Michael Shaw examines the current state of conservatism as an ideology.
The very name ‘conservative’ would suggest that the person or group who hold and practice this ideology are hostile to political change. Indeed, most think of conservatives and conservatism to be centred on tradition, nostalgia and maintenance of the status quo. However, within conservatism you will find radical differences amongst those who describe themselves as conservatives and because of this there are continuously problems in defining conservatism.
If taken literally, conservatism would be an ideology centred around conserving what conservatives view as important values, institutions and aspects of society that have stood the test of history. It is true that many conservatives fit this bill and are hostile to political change (or at least sceptical of it). However, there are continuous examples to prove that it is possible for someone to self-style themselves as conservative even if they have tendencies to advocate even radical reforms and change. A stark example of divisions within conservatism would be to compare Benjamin Disraeli, who fits what the conservative ideology would encapsulate if taken literally, and Margaret Thatcher and the rise of the New Right. Disraeli was almost intensely conservative and he infamously rejected sanctions against the Ottoman Empire in the face of international pressure, preferring to maintain the relationship rather than risk uncertainty. Margaret Thatcher on the other hand brought sweeping change to the Conservative Party and indeed the country.

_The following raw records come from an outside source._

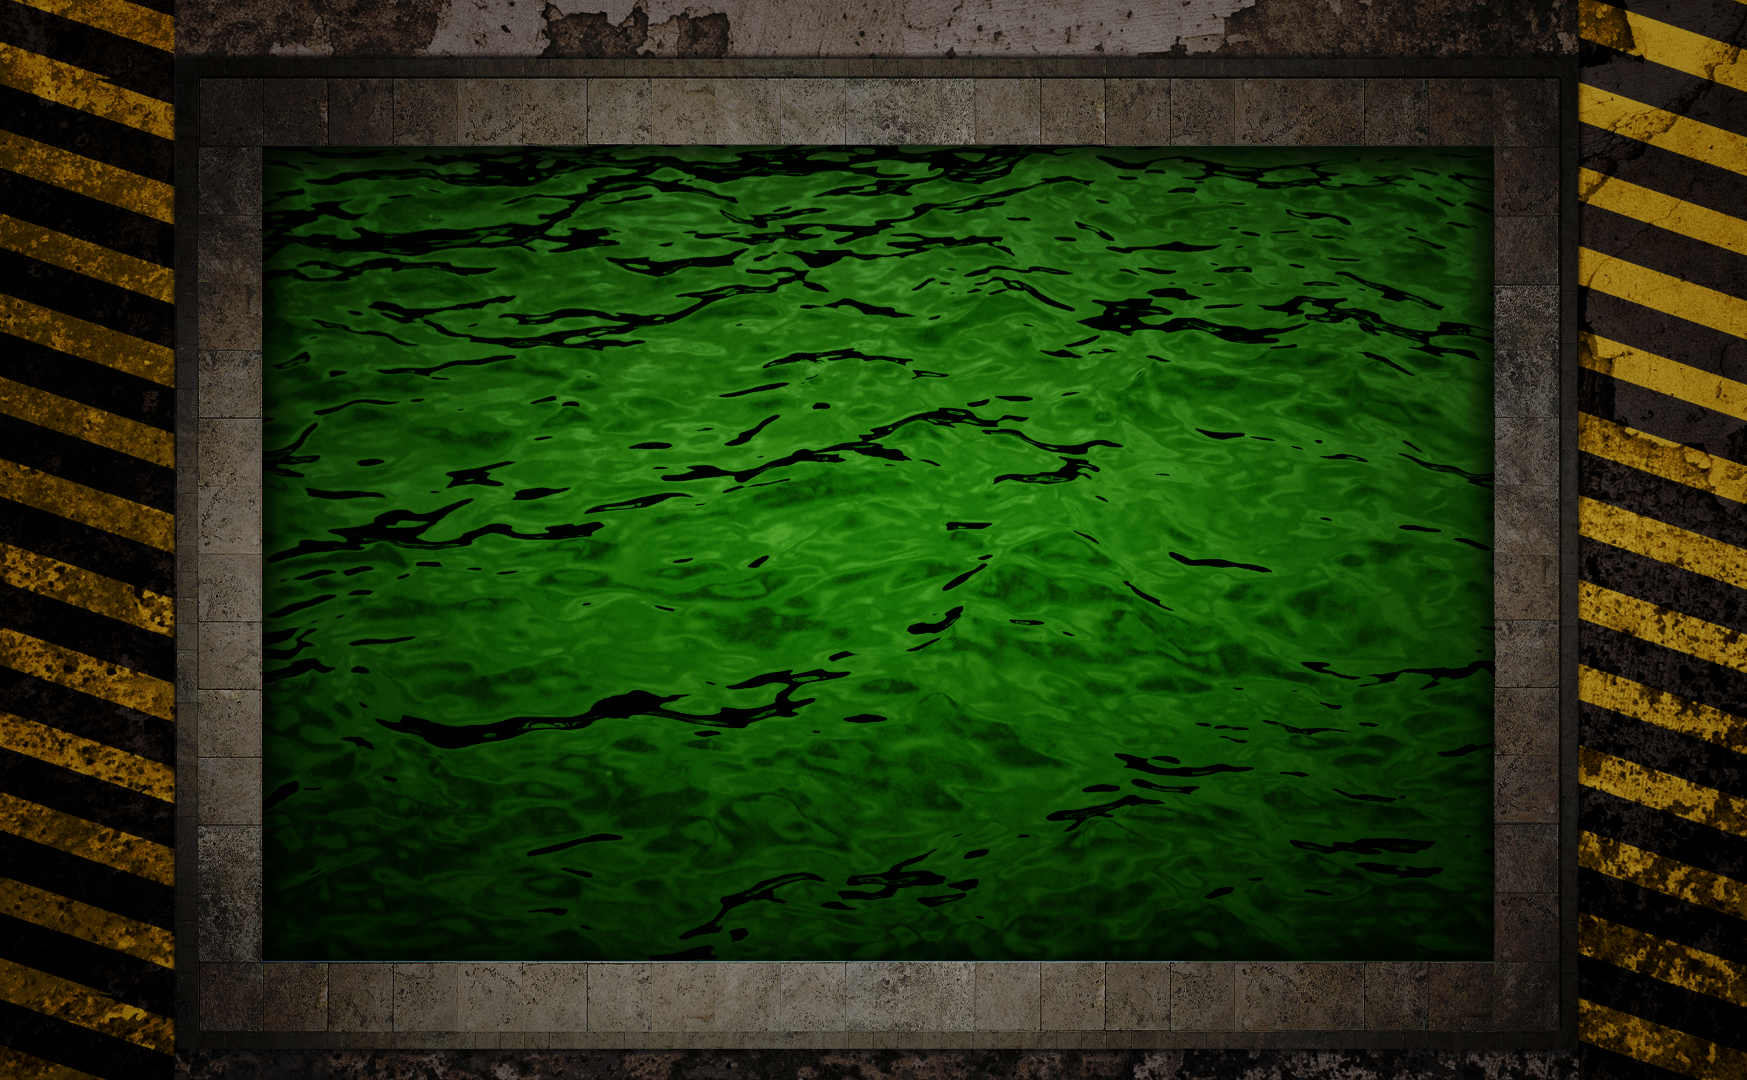
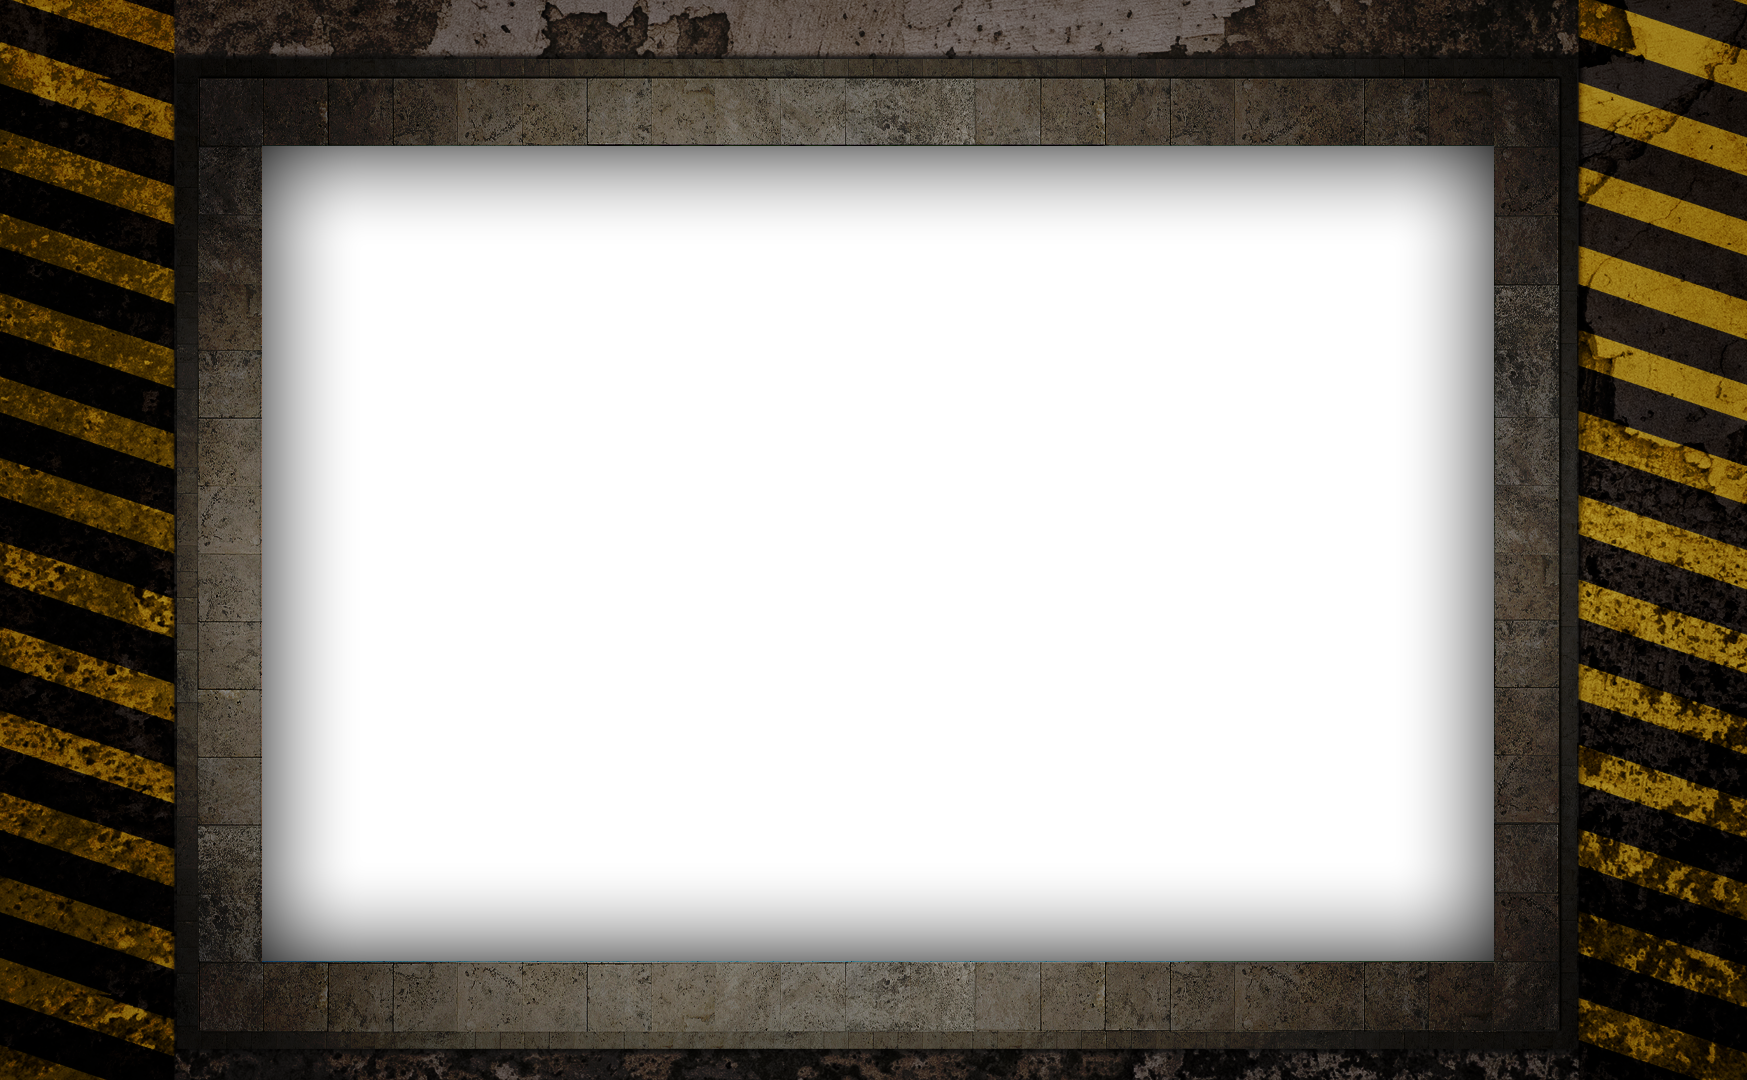
Updated Toxic Pool level
Added animated acid and spinning siren lights.

diff --git a/public/scripts/game/levels/toxic-pool-background.js b/public/scripts/game/levels/toxic-pool-background.js
@@ -1,9 +1,73 @@
 function ToxicPoolBackgroundLayer( scene ) {
 	Layer.call( this, scene );
-	
-	var background = new Background( 'Background-Toxic-Pool' );
-	this.addComponent( 'Background', background );
+
+	this.acids = [ ];
+	for( var i = 1; i < 6; i++ ) {
+		var acid = new Sprite( 'Paddle-Green' );
+		//acid.opacity = 0.33;
+		acid.i = i;
+		acid.size.y = viewport.height;
+		acid.size.x = viewport.width;
+		acid.draw = function( context ) {
+			if( this.i === 1 ) {
+				Sprite.prototype.draw.call( this, context );
+			} else {
+				context.save();
+				context.globalCompositeOperation = 'difference';
+				Sprite.prototype.draw.call( this, context );
+				context.globalAlpha = this.opacity;
+				if( this.i % 5 === 0 ) {
+					context.drawImage( this.image, this.position.x - this.size.x * this.registration.x * this.scale, this.position.y - this.size.y * this.registration.y * this.scale + this.size.y * this.scale, this.size.x * this.scale, this.size.y * this.scale );
+				} else if( this.i % 4 === 0 ) {
+					context.drawImage( this.image, this.position.x - this.size.x * this.registration.x * this.scale, this.position.y - this.size.y * this.registration.y * this.scale - this.size.y * this.scale, this.size.x * this.scale, this.size.y * this.scale );
+				} else if( this.i % 3 === 0 ) {
+					context.drawImage( this.image, this.position.x - this.size.x * this.registration.x * this.scale + this.size.x * this.scale, this.position.y - this.size.y * this.registration.y * this.scale, this.size.x * this.scale, this.size.y * this.scale );
+				} else if( this.i % 2 === 0 ) {
+					context.drawImage( this.image, this.position.x - this.size.x * this.registration.x * this.scale - this.size.x * this.scale, this.position.y - this.size.y * this.registration.y * this.scale, this.size.x * this.scale, this.size.y * this.scale );
+				}
+				context.restore();
+			}
+		};
+
+		if( i === 1 ) {
+			acid.rotation = 180;
+			acid.velocity.x = 0;
+		} else if( i % 5 === 0 ) {
+			acid.velocity.y = -viewport.width * 0.11 * (i / 5);
+		} else if( i % 4 === 0 ) {
+			acid.velocity.y = viewport.width * 0.11 * (i / 4);
+		} else if( i % 3 === 0 ) {
+			acid.velocity.x = -viewport.width * 0.11 * (i / 3);
+		} else if( i % 2 === 0 ) {
+			acid.velocity.x = viewport.width * 0.11 * (i / 2);
+		}
+
+		this.addComponent( 'Acid' + i, acid );
+		this.acids.push( acid );
+	}
+
+	this.background = new Background( 'Background-Toxic-Pool' );
+	this.addComponent( 'Background', this.background );
 }
 
 ToxicPoolBackgroundLayer.prototype = new Layer;
 ToxicPoolBackgroundLayer.prototype.constructor = ToxicPoolBackgroundLayer;
+
+ToxicPoolBackgroundLayer.prototype.update = function( deltaTime ) {
+	Layer.prototype.update.call( this, deltaTime );
+
+	this.acids[0].scale = 1.5 + Math.sin( app.gameTime / 1000 ) / 2;
+
+	for( var i = 0; i < this.acids.length; i++ )
+	{
+		if( this.acids[i].boundingBox.left > viewport.width ) {
+			this.acids[i].position.x -= viewport.width;
+		} else if( this.acids[i].boundingBox.right < 0 ) {
+			this.acids[i].position.x += viewport.width;
+		} else if( this.acids[i].boundingBox.top > viewport.height ) {
+			this.acids[i].position.y -= viewport.height;
+		} else if( this.acids[i].boundingBox.bottom < 0 ) {
+			this.acids[i].position.y += viewport.height;
+		}
+	}
+};

diff --git a/public/scripts/game/scenes/kombat-scene.js b/public/scripts/game/scenes/kombat-scene.js
@@ -19,10 +19,10 @@ function KombatScene( ) {
 	
 	//this.startMatch( );
 	this.changeState( this.states.fighting );
-	//this.layers['Kombat'].setBall( Balls.RANDOM );
+	//this.layers['Kombat'].setBall( Balls.DEFAULT );
 
 	this.screamSound = new Sound( 'Scream' );
-	this.setLevel( Levels.TOWER );
+	this.setLevel( Levels.TOXIC_POOL );
 }
 
 KombatScene.prototype = new Scene;
@@ -35,6 +35,10 @@ KombatScene.prototype.addKombatant = function( kombatant ) {
 KombatScene.prototype.changeState = function( state ) {
 	this.state = state;
 	this.stateTime = 0;
+};
+
+KombatScene.prototype.setBall = function( ball ) {
+	this.layers['Kombat'].setBall( Balls.DEFAULT );
 };
 
 KombatScene.prototype.setLevel = function( level ) {

diff --git a/public/scripts/game/levels/toxic-pool-foreground.js b/public/scripts/game/levels/toxic-pool-foreground.js
@@ -1,6 +1,21 @@
 function ToxicPoolForegroundLayer( scene ) {
 	Layer.call( this, scene );
+
+	this.sirens = new Sprite( 'Sirens' );
+	this.sirens.size.x = viewport.width * 1.25;
+	this.sirens.size.y = viewport.height * 1.25;
+	this.addComponent( 'Sirens', this.sirens );
 }
 
 ToxicPoolForegroundLayer.prototype = new Layer;
 ToxicPoolForegroundLayer.prototype.constructor = ToxicPoolForegroundLayer;
+
+ToxicPoolForegroundLayer.prototype.update = function( deltaTime ) {
+	Layer.prototype.update.call( this, deltaTime );
+
+	this.sirens.opacity = 0.25 + Math.sin( app.gameTime / 250 ) / 4;
+	this.sirens.rotation += 180 * deltaTime;
+	if( this.sirens.rotation > 360 ) {
+		this.sirens.rotation -= 360;
+	}
+};

diff --git a/public/scripts/game/scenes/pick-paddle-scene.js b/public/scripts/game/scenes/pick-paddle-scene.js
@@ -4,7 +4,7 @@ function PickPaddleScene( )
 
 	var paddleScale = 1.75;
 
-	this.level = Levels.TOXIC_POOL;
+	this.level = Levels.RANDOM;
 	
 	this.mainLayer = this.addLayer( 'MainLayer', new Layer( ) );
 	this.mainLayer.addComponent( 'Background', new Background( 'Background-Title' ) );
@@ -233,6 +233,7 @@ PickPaddleScene.prototype.update = function( deltaTime )
 			kombatScene.addKombatant( player );
 			kombatScene.addKombatant( computer );
 			kombatScene.setLevel( this.level );
+			kombatScene.setBall( Balls.DEFAULT );
 			SceneManager.changeScene( kombatScene, Transitions.NONE );
 		}
 	}

diff --git a/public/scripts/game/scenes/hud-layer.js b/public/scripts/game/scenes/hud-layer.js
@@ -62,7 +62,7 @@ function HUDLayer( scene ) {
 HUDLayer.prototype = new Layer;
 HUDLayer.prototype.constructor = HUDLayer;
 
-HUDLayer.prototype.draw = function( context ) { };
+//HUDLayer.prototype.draw = function( context ) { };
 
 HUDLayer.prototype.addAnnouncement = function( announcement ) {
 	var announcement = new Text( announcement );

Thatcher believed in what was known as the New-Right. The right had reinvented itself – inspired by F.A. Hayek and Milton Freidman’s view of the economy and society, the right was no longer a home to just romantic conservatives but also to Classical Liberalism reinvented – Neo-Liberalism. The social and economic revolution that swept through Britain under the Neo-Liberal Thatcher was the very thing that conservatives would traditionally be horrified by. Indeed, “it is possible to argue that those who wish to unsettle established institutions are not genuine conservatives, no matter how they designate themselves.” This is why it is so difficult to conceptualise what the conservative movement is like today in order to ascertain the ideology’s attitude to political change. The New-Right created divisions within conservatism and some of these divisions were not unfounded. The old-fashioned Tories within the British Conservative Party confidently portrayed the New Right as a reinvention of the old Manchester School of liberalism from the nineteenth century. This portrayal perpetuated divisions between those who followed conservatism to the book and the New Right. Traditional conservatives see the Manchester School of liberalism as an evil which ideologically mislead the Conservative Party and did great damage to the party in the process. Indeed, these views would be echoed by academics: keen to point out that the New Right were radical and more easily comparable to classical liberals than Conservatives.
It is possible for someone to self-style themselves as conservative even if they have tendencies to advocate even radical reforms and change.
To entrench the conservative movement in the most basic of definitions would not be considerate of the vast and overwhelming changes history has enacted upon society. Whether these changes have been a result of natural changes in society or enacted politically by the antithesis of conservatism, it’s now important to recognise within the conservative family, many do not fit the conservative stereotype. Indeed, some of the most avowed conservatives today are radicals. For example, the current Education Secretary is an avowed conservative but is undertaking the biggest reforms to education in recent memory. For all the differences and rifts that opposing ideologies would be keen to point out consensus among most conservatives today is to accept and recognise that conservatives can be either traditional or radical. Indeed, the reinvention of conservatism in much of the West this century shows a move to characterise the ideology in a manner that accommodates both types. To continue to perpetuate divisions would be ignorant of the vast historical variances in the ideology.
Conceptual problems do begin to resurface again if you were to be too sensitive to historical differences within the ideology. Harking back to the point about self-declared conservatives, it would be fair to reinforce that two radically different views of social change are at best ‘distant cousins’ and are like ‘members of an extended family with nothing in common besides a surname’. It is possible to suggest that in desperately seeking to accommodate the radical and the traditional, the conservative ideology has lost sight of its unique characteristics: leaving little if any barriers between itself and the other main ideologies of liberalism and socialism. Indeed, we see this exemplified throughout the West with traditional conservative movements struggling to define themselves against their opponents with the phrase ‘merely a cigarette paper between them’ often applied to political parties that are supposedly poles apart.
It is possible to suggest that in desperately seeking to accommodate the radical and the traditional, the conservative ideology has lost sight of its unique characteristics.
Despite all the variances within the conservative ideology and movement, there is reason to believe that there are enough similarities between the radial and the traditional to see them come together as a conservative family and ultimately reshape the ideology for the twenty-first century. What binds the two together is the commonly held view both the radical and the traditionalist have of inequality. It is this shared view of inequality that ultimately distinguishes the conservative ideology from its rivals. It is the shared scepticism of the ability of state-directed political change to bring about beneficial reforms to society that binds conservatives together today.